Could you return every line of the records below that contains the word "GitHub"?

:: DATASET

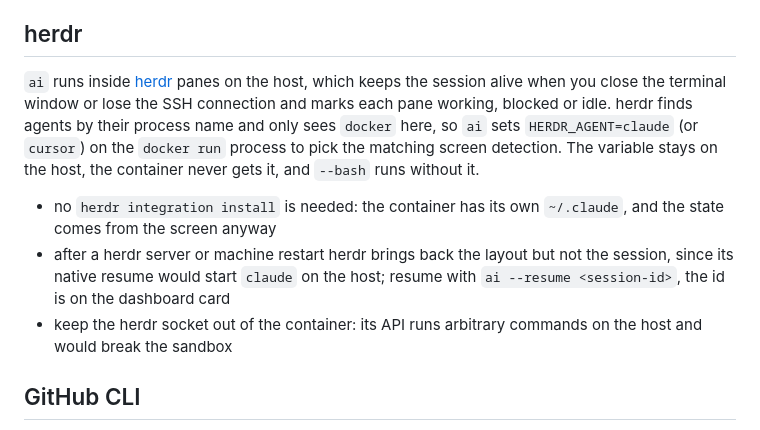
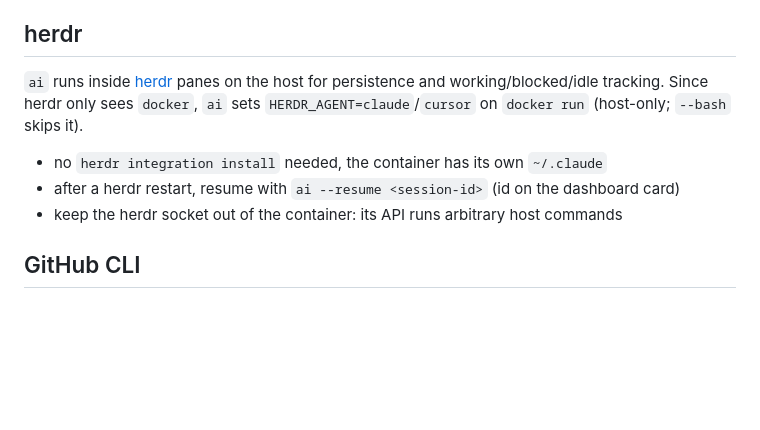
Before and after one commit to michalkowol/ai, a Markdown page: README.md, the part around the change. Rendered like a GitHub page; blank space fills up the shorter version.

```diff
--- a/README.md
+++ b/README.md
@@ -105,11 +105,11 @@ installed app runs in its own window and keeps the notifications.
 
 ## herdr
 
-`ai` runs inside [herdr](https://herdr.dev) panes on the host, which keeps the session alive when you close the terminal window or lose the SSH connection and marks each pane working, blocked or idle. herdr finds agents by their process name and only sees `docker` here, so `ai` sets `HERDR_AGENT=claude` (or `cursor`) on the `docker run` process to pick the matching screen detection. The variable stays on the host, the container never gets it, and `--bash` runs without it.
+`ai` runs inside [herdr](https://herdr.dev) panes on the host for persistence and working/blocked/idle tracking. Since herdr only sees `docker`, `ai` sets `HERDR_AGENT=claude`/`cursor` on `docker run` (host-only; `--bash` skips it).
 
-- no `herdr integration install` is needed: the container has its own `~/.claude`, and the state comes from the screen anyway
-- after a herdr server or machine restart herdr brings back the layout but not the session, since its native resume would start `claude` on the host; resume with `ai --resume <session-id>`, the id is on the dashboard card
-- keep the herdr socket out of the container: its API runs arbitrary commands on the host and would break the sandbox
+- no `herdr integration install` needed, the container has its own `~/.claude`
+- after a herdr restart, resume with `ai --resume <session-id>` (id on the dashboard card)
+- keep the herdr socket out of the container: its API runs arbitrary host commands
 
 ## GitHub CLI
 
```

::::
:: DATASET

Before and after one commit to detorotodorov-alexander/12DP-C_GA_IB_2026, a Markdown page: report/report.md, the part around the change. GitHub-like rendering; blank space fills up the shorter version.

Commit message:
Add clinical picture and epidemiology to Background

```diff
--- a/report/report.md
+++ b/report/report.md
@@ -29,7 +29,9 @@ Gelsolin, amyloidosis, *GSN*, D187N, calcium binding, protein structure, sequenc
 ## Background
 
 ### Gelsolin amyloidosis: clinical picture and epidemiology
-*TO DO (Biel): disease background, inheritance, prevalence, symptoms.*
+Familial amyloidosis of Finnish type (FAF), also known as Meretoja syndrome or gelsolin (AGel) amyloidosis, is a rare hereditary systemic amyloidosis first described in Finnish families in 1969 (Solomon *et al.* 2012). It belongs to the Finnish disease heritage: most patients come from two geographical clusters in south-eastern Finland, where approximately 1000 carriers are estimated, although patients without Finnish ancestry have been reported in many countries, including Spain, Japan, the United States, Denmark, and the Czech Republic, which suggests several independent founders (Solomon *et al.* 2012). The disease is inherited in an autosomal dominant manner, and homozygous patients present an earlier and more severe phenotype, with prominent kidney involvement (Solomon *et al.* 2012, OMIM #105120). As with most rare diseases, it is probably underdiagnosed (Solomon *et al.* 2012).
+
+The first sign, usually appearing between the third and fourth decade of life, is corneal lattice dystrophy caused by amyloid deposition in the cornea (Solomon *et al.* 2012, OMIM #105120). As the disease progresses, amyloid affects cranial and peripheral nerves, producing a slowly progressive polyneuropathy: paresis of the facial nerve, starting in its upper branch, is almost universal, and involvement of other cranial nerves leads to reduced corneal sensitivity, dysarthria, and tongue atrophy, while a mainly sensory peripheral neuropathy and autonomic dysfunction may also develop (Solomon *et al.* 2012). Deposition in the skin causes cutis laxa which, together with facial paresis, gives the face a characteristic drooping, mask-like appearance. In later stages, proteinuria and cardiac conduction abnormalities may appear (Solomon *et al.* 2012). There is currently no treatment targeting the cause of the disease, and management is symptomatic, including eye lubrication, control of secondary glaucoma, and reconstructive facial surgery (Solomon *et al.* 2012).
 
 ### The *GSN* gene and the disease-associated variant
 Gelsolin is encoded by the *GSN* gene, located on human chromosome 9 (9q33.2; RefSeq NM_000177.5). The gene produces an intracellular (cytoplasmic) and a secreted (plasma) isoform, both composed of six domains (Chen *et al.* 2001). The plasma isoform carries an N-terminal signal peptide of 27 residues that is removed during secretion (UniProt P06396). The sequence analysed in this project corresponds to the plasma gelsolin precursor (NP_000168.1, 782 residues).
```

::::

SOLUTION FOR THIS PROBLEM
Before and after one commit to michalkowol/ai, a Markdown page: README.md, the part around the change. Rendered like a GitHub page; blank space fills up the shorter version.
 ## GitHub CLI
Before and after one commit to detorotodorov-alexander/12DP-C_GA_IB_2026, a Markdown page: report/report.md, the part around the change. GitHub-like rendering; blank space fills up the shorter version.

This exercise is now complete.